**WHAT THE TASK ASKS:**
Please retype the records below exactly as they stand.

**DATA SHOWN:**
● ● ● ● ●
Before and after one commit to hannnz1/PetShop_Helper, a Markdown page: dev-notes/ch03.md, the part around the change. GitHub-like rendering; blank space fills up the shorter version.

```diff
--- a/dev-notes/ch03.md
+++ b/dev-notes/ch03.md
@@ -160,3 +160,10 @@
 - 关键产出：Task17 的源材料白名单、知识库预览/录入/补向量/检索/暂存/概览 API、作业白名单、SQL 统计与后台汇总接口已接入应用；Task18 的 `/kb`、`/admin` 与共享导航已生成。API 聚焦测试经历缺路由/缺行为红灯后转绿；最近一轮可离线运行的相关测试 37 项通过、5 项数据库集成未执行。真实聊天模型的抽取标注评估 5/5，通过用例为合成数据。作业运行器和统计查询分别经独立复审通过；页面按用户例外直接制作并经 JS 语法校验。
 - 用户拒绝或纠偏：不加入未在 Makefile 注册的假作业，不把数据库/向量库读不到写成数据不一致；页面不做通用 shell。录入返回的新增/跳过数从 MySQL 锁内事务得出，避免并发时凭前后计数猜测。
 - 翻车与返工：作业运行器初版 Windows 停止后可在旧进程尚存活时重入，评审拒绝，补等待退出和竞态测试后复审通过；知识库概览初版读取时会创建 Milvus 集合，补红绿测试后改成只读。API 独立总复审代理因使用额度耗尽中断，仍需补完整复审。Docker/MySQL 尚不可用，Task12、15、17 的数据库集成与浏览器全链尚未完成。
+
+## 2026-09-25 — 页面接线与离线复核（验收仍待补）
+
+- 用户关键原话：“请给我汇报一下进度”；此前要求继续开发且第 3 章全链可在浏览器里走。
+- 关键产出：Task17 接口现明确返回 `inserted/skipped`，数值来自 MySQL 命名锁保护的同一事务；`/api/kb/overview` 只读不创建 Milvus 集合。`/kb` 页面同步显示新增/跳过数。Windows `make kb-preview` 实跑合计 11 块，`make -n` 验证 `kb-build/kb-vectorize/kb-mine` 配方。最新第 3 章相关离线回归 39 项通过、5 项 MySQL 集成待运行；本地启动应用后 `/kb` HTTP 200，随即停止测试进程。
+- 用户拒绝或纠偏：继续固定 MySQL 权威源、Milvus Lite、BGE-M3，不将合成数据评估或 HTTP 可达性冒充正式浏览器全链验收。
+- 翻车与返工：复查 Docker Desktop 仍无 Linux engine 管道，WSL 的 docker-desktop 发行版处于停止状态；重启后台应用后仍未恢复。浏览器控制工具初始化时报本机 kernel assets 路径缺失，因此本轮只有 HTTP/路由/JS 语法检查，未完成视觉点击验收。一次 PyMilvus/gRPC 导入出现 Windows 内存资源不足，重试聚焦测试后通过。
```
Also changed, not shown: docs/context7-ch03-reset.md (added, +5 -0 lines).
● ● ● ● ●
**EXERCISE RESULT:**
Before and after one commit to hannnz1/PetShop_Helper, a Markdown page: dev-notes/ch03.md, the part around the change. GitHub-like rendering; blank space fills up the shorter version.

```diff
--- a/dev-notes/ch03.md
+++ b/dev-notes/ch03.md
@@ -160,3 +160,10 @@
 - 关键产出：Task17 的源材料白名单、知识库预览/录入/补向量/检索/暂存/概览 API、作业白名单、SQL 统计与后台汇总接口已接入应用；Task18 的 `/kb`、`/admin` 与共享导航已生成。API 聚焦测试经历缺路由/缺行为红灯后转绿；最近一轮可离线运行的相关测试 37 项通过、5 项数据库集成未执行。真实聊天模型的抽取标注评估 5/5，通过用例为合成数据。作业运行器和统计查询分别经独立复审通过；页面按用户例外直接制作并经 JS 语法校验。
 - 用户拒绝或纠偏：不加入未在 Makefile 注册的假作业，不把数据库/向量库读不到写成数据不一致；页面不做通用 shell。录入返回的新增/跳过数从 MySQL 锁内事务得出，避免并发时凭前后计数猜测。
 - 翻车与返工：作业运行器初版 Windows 停止后可在旧进程尚存活时重入，评审拒绝，补等待退出和竞态测试后复审通过；知识库概览初版读取时会创建 Milvus 集合，补红绿测试后改成只读。API 独立总复审代理因使用额度耗尽中断，仍需补完整复审。Docker/MySQL 尚不可用，Task12、15、17 的数据库集成与浏览器全链尚未完成。
+
+## 2026-09-25 — 页面接线与离线复核（验收仍待补）
+
+- 用户关键原话：“请给我汇报一下进度”；此前要求继续开发且第 3 章全链可在浏览器里走。
+- 关键产出：Task17 接口现明确返回 `inserted/skipped`，数值来自 MySQL 命名锁保护的同一事务；`/api/kb/overview` 只读不创建 Milvus 集合。`/kb` 页面同步显示新增/跳过数。Windows `make kb-preview` 实跑合计 11 块，`make -n` 验证 `kb-build/kb-vectorize/kb-mine` 配方。最新第 3 章相关离线回归 39 项通过、5 项 MySQL 集成待运行；本地启动应用后 `/kb` HTTP 200，随即停止测试进程。
+- 用户拒绝或纠偏：继续固定 MySQL 权威源、Milvus Lite、BGE-M3，不将合成数据评估或 HTTP 可达性冒充正式浏览器全链验收。
+- 翻车与返工：复查 Docker Desktop 仍无 Linux engine 管道，WSL 的 docker-desktop 发行版处于停止状态；重启后台应用后仍未恢复。浏览器控制工具初始化时报本机 kernel assets 路径缺失，因此本轮只有 HTTP/路由/JS 语法检查，未完成视觉点击验收。一次 PyMilvus/gRPC 导入出现 Windows 内存资源不足，重试聚焦测试后通过。
```
Also changed, not shown: docs/context7-ch03-reset.md (added, +5 -0 lines).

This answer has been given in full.